» **Exercise description**: A single number is required: the count of lines in the following entries that include the word "light".

[Dataset entries]
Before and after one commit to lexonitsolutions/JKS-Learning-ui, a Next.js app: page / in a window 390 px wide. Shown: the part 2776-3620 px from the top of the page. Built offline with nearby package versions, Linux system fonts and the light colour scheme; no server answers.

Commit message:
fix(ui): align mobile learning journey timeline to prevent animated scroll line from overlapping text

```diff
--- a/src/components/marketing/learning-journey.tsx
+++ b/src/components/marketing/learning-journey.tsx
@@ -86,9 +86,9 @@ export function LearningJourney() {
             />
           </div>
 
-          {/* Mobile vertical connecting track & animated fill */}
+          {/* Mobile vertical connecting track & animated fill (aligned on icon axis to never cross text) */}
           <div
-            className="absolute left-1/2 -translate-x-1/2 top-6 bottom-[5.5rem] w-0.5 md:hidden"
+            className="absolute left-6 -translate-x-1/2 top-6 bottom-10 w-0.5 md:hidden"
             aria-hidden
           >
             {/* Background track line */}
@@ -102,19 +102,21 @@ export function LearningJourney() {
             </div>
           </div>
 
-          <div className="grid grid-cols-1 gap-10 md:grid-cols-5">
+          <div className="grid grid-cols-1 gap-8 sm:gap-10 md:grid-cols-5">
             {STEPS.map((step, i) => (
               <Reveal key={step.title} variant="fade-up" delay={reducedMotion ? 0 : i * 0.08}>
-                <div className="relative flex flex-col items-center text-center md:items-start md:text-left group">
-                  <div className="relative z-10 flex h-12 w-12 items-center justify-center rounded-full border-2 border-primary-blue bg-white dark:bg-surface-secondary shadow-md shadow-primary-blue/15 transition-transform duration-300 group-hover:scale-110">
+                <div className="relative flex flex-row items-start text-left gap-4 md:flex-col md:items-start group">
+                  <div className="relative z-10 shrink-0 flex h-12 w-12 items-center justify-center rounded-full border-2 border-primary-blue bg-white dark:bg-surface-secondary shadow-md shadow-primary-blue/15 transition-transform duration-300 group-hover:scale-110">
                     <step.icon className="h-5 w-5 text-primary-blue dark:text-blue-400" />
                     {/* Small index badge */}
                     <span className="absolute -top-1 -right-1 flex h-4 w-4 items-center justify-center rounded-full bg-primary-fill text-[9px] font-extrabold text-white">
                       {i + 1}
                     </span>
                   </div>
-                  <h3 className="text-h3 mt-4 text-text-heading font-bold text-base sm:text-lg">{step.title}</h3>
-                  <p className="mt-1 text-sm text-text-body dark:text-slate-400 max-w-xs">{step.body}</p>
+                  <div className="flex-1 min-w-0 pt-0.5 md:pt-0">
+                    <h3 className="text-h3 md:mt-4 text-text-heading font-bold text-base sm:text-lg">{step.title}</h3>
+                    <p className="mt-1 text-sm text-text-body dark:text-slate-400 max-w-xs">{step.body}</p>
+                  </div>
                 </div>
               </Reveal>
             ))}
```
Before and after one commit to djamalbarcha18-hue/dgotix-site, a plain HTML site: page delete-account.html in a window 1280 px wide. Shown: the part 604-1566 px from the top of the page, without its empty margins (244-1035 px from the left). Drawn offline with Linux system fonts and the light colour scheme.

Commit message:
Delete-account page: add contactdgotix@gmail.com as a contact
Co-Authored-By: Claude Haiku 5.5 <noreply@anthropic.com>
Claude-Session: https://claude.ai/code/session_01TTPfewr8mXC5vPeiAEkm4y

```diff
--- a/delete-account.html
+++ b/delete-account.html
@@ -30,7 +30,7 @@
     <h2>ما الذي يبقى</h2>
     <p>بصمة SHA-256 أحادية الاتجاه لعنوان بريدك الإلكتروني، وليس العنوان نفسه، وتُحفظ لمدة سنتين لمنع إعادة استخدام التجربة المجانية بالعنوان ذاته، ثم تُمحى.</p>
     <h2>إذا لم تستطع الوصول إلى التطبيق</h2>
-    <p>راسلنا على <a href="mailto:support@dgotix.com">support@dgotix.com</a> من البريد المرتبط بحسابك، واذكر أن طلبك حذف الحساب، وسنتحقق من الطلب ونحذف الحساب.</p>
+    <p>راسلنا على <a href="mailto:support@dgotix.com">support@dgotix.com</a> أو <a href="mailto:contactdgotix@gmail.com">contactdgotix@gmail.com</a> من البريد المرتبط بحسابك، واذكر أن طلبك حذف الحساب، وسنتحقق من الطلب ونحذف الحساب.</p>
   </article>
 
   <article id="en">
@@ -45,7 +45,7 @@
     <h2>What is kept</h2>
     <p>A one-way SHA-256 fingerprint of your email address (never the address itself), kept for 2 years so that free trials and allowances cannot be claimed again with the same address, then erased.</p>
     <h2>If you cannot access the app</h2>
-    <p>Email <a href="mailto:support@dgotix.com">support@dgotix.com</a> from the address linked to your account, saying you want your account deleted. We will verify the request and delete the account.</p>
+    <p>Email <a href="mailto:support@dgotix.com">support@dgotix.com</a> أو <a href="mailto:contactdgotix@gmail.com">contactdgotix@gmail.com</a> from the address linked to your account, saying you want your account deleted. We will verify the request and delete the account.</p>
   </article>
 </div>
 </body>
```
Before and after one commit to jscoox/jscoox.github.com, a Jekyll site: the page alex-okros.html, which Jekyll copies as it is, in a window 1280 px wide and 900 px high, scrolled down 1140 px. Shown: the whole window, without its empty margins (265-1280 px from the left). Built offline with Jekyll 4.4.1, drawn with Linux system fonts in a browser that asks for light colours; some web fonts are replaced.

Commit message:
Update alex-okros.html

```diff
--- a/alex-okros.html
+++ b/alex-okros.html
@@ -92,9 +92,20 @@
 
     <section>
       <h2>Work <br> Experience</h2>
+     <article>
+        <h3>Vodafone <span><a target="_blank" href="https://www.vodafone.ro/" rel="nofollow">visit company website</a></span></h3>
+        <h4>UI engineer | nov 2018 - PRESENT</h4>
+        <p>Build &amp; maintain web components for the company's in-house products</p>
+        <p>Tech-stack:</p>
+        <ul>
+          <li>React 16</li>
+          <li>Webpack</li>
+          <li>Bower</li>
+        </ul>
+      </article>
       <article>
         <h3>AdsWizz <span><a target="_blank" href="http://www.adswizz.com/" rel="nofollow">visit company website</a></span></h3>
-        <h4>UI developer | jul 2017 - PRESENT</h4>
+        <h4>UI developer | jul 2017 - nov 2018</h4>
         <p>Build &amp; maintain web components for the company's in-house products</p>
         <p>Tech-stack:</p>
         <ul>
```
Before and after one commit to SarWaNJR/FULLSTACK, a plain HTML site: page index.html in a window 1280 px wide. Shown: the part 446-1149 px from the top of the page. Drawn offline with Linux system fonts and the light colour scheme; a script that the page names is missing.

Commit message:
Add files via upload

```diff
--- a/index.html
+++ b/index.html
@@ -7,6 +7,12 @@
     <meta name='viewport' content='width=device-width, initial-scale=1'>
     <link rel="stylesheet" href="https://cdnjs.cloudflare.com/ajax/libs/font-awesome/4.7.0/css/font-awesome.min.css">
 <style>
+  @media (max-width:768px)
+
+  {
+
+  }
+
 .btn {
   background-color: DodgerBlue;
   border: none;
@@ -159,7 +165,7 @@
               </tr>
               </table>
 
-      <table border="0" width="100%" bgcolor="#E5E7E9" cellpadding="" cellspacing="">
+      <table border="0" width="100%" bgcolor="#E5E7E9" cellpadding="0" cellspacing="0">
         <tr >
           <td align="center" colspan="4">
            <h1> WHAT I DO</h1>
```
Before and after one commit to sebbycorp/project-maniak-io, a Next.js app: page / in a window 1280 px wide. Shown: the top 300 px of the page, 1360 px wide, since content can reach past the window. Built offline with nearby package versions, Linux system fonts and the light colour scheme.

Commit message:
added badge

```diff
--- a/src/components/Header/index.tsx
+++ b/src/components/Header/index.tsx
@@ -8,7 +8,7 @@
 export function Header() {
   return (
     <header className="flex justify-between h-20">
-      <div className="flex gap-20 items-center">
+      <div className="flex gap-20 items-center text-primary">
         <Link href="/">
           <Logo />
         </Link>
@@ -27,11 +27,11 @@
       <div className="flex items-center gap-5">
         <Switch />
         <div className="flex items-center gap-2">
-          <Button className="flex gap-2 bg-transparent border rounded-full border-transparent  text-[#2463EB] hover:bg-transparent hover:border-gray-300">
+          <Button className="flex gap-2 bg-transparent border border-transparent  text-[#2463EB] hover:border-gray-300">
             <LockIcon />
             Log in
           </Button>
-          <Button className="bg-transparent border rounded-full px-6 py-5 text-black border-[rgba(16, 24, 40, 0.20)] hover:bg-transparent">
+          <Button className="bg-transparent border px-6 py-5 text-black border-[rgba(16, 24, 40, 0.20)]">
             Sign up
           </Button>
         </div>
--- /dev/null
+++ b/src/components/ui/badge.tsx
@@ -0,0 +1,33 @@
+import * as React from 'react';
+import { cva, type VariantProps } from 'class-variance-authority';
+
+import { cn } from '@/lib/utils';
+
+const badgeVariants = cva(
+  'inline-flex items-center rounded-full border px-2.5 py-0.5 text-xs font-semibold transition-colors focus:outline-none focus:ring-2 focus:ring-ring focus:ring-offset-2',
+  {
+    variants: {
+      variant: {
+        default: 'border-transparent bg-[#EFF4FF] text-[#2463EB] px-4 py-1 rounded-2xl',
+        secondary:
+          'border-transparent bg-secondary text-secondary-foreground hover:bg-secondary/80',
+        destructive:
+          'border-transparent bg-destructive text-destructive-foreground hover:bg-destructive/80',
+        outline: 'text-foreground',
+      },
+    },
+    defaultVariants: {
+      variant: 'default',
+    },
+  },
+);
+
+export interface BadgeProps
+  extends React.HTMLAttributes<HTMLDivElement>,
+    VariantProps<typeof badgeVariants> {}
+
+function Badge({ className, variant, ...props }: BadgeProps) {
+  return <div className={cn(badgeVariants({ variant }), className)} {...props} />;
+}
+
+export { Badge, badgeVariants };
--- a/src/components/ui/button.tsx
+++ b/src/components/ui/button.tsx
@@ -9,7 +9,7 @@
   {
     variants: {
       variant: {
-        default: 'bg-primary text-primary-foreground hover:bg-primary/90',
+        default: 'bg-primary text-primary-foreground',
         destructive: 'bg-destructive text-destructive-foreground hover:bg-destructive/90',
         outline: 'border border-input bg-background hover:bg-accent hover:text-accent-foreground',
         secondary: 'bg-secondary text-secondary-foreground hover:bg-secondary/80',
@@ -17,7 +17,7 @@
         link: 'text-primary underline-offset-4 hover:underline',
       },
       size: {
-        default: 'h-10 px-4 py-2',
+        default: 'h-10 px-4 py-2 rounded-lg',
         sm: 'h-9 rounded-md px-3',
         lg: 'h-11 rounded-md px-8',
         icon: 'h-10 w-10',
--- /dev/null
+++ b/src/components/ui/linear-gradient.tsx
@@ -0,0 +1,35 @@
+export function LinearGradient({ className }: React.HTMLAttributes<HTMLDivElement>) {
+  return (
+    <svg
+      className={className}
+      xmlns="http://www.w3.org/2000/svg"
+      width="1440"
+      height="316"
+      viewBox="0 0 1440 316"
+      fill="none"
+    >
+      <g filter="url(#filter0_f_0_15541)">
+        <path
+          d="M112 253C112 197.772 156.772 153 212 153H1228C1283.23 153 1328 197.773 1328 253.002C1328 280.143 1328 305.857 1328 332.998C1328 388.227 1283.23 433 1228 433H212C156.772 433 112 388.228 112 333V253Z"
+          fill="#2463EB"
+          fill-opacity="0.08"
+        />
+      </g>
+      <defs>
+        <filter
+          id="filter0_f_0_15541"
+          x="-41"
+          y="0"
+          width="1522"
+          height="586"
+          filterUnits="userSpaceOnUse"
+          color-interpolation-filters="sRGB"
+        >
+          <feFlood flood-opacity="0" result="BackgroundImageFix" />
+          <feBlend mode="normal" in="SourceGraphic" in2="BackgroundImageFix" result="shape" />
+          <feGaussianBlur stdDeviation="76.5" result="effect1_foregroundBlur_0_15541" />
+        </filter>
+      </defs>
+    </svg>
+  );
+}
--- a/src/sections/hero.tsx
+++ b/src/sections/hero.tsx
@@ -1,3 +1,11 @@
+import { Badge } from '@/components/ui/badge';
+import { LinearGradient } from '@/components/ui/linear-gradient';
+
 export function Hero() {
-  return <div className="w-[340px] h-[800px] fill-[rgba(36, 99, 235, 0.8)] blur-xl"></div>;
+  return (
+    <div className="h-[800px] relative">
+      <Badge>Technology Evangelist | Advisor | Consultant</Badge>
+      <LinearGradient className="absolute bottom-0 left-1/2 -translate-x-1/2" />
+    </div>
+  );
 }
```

» **Reply to the exercise**: 5